The promoter of Muhammad Ali, George Foreman, Oscar De La Hoya, Floyd Mayweather Jr, Manny Pacquiao and Artur Beterbiev also has room in his stable for Seniesa Estrada.

Like De La Hoya, Estrada (25-0, 9 KOs) emerged from the low-income streets of East Los Angeles and made herself a world-champion boxer, and on Friday she seeks to become the first ever undisputed women’s minimumweight champion.

While her veteran promoter Bob Arum has taken a deliberate approach to signing women’s fighters – he also has the former super-featherweight world champion Mikaela Mayer at Top Rank – the 92 year old is proud that he and many of his promotional peers are increasingly placing women’s bouts on to prominent positions on their cards.

Estrada’s fight against Costa Rica’s Yokasta Valle (30-2, 9 KOs) lands as the ESPN-televised co-main event to the two-division champion Oscar Valdez’s junior-lightweight bout against Australia’s Liam Wilson at Desert Diamond Casino Arena in Glendale, Arizona.

Estrada’s rise coincides with a surge of quality women’s fighters, including undisputed champions Claressa Shields, Katie Taylor, and Alycia Baumgardner, and unified champions Amanda Serrano, Marlen Esparaza and Savannah Marshall.
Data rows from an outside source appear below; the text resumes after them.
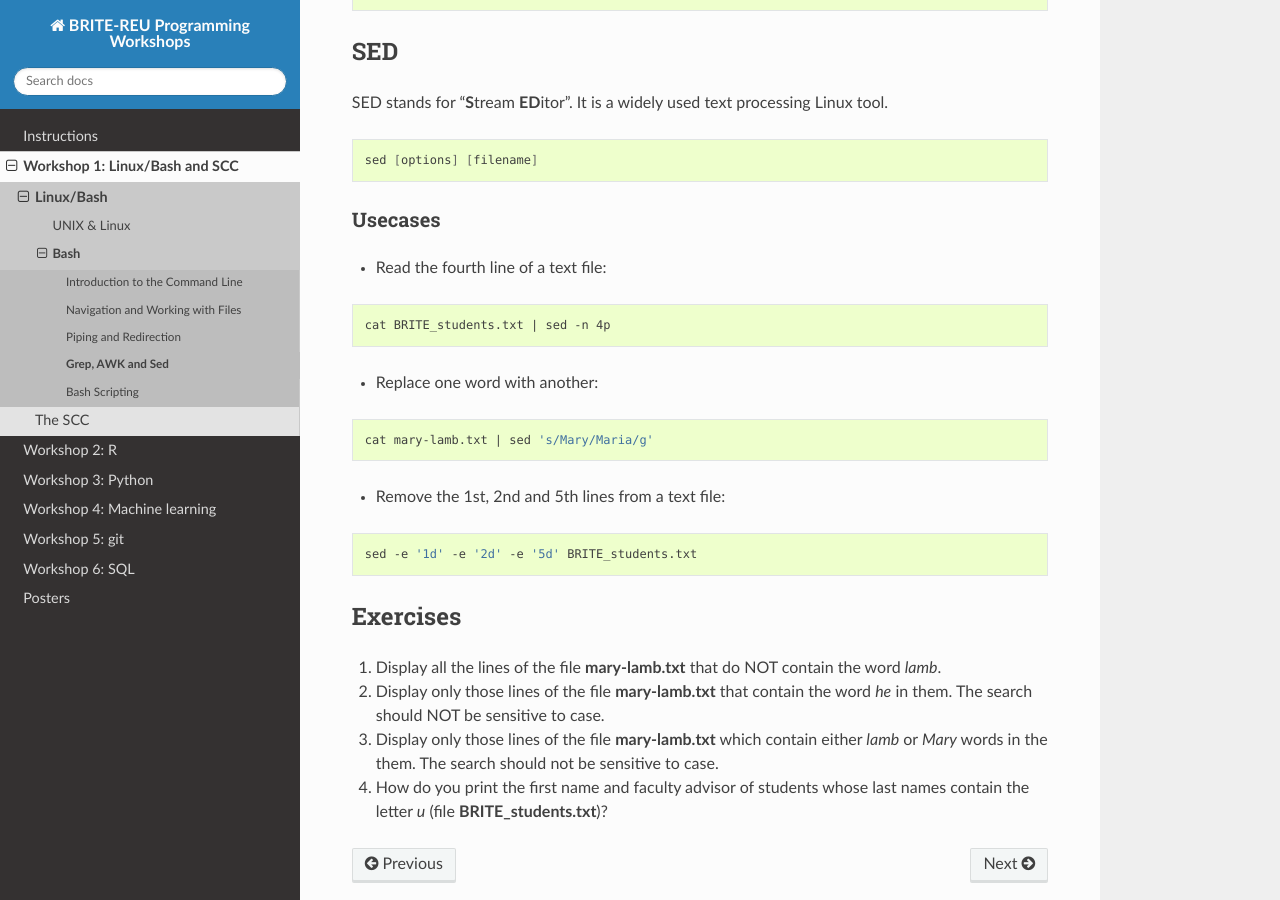
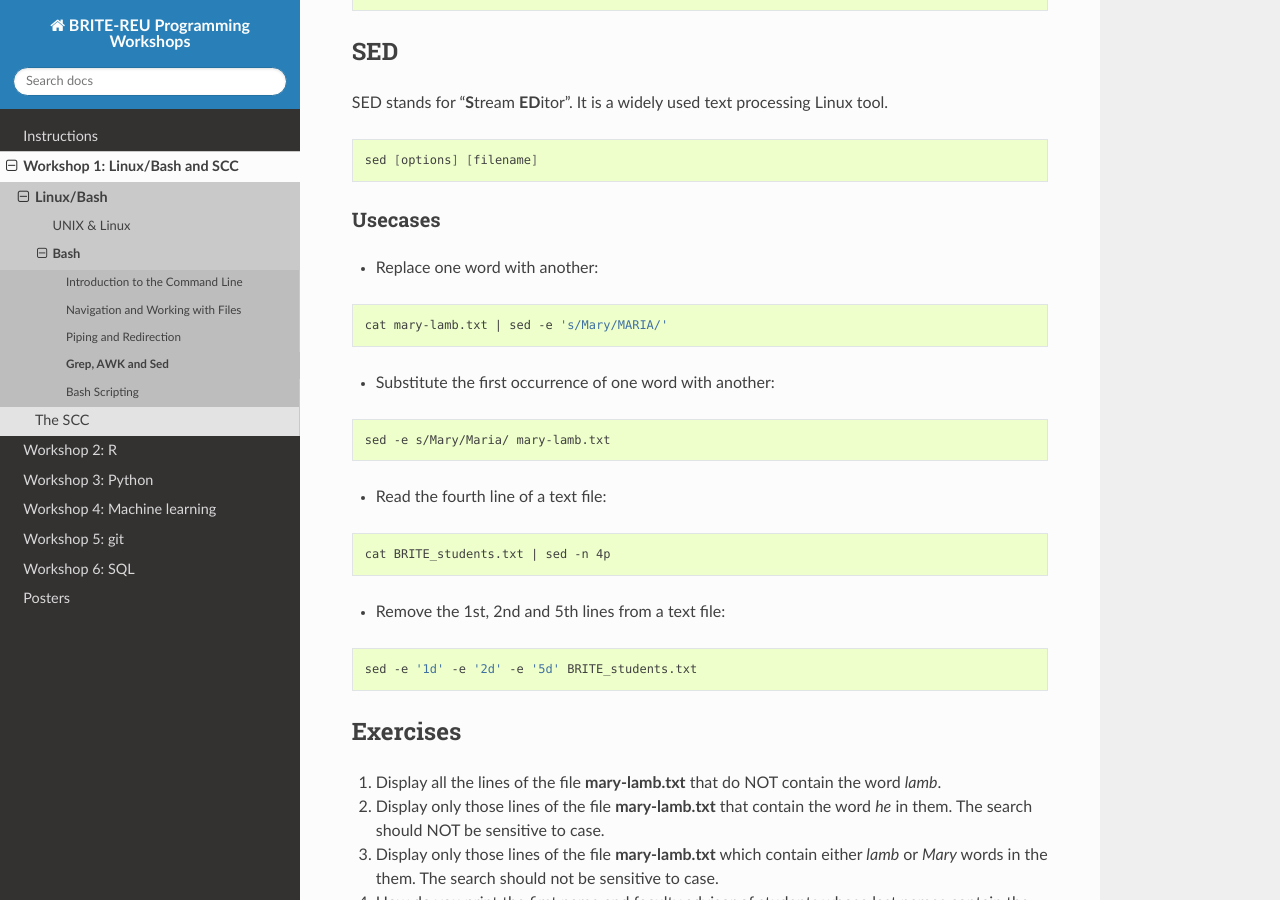
Before and after one commit to BRITE-REU/programming-workshops, a Sphinx documentation site: the page built from source/workshops/01_linux_bash_scc/grep_awk_sed.rst, in a window 1280 px wide and 900 px high, scrolled down 2102 px. Built offline with Sphinx 7.4.7 and the Read the Docs theme 2.0.0, drawn with Linux system fonts in a browser that asks for light colours; pages that are not in the unit, such as notebooks, are missing from menus.

Commit message:
Update grep_awk_sed.rst

```diff
--- a/source/workshops/01_linux_bash_scc/grep_awk_sed.rst
+++ b/source/workshops/01_linux_bash_scc/grep_awk_sed.rst
@@ -125,17 +125,25 @@ SED stands for "**S**\tream **ED**\itor". It is a widely used text processing Li
 Usecases
 ************
 
+- Replace one word with another:
+
+.. code-block:: sh
+
+      cat mary-lamb.txt | sed -e 's/Mary/MARIA/'
+
+- Substitute the first occurrence of one word with another:
+
+.. code-block:: sh
+
+      sed -e s/Mary/Maria/ mary-lamb.txt
+
 - Read the fourth line of a text file:
 
 .. code-block:: sh
 
       cat BRITE_students.txt | sed -n 4p
 
-- Replace one word with another:
 
-.. code-block:: sh
-
-      cat mary-lamb.txt | sed 's/Mary/Maria/g'
 
 - Remove the 1st, 2nd and 5th lines from a text file:
 
```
“Some of the women are fantastic talents and very entertaining – and isn’t that what we want from our fighters?” Arum asked.

Estrada and Valle have engaged in furious verbal exchanges, similar to the activity expected from their gloves on Friday night.

“What we know from the history of Title IX is that if you build it, they will come,” said Nancy Hogshead-Makar, a three-time Olympic gold medalist swimmer and chief executive for Champion Women, which advocates for equality and access in sports. 

“If people can get their sexism out of the way, you see what’s happening in boxing. Their success has allowed women to get out of the male gaze, when they’re being hailed for their athletic prowess.”

Arum was established enough to go about his business focusing on his male champions, including Beterbiev, heavyweight champion Tyson Fury, lightweight champion Shakur Stevenson and super lightweight champion Teofimo Lopez.

Instead, he enriched his stable by signing Estrada following her departure from Golden Boy Promotions.

Arum said that in addition to being inspired by Estrada’s fighting style and will, he viewed a progressive approach to women’s boxing as a shrewd move akin to how the institutional support of women’s basketball has fueled interest in the NCAA women’s basketball tournament. 

“It may be that women’s sports may not resonate as much as men’s sports in the U.S., but the women’s basketball players are still going at it and look at how they’re developing,” Arum said. “I see a similar thing happening in women’s boxing. The fights are entertaining. They try very hard. And [Estrada and Valle] have made a terrific fight, drawing a lot of interest while our social-media department has really gotten behind it with some great vignettes. I’m very satisfied with how this fight has developed.”

The finished product can sustain the momentum on the heels of Saturday’s compelling WBO welterweight title victory by Sandy Ryan in England over Terri Harper.

“When the people come and see a female athlete only for their amazing skill and effort, that is true women’s sport,” said Hogshead-Makar.

That’s what Arum will do, taking his seat early inside the Arizona arena, knowing he’s bringing the fans a riveting event.

“I’ve learned over time you have to adapt in certain ways,” Arum said. “I’m not saying I have a woman fighter who’s as good as [Saul] ‘Canelo’ Alvarez. What I’m saying is I have a world-champion boxer who you’re going to have a great time watching.”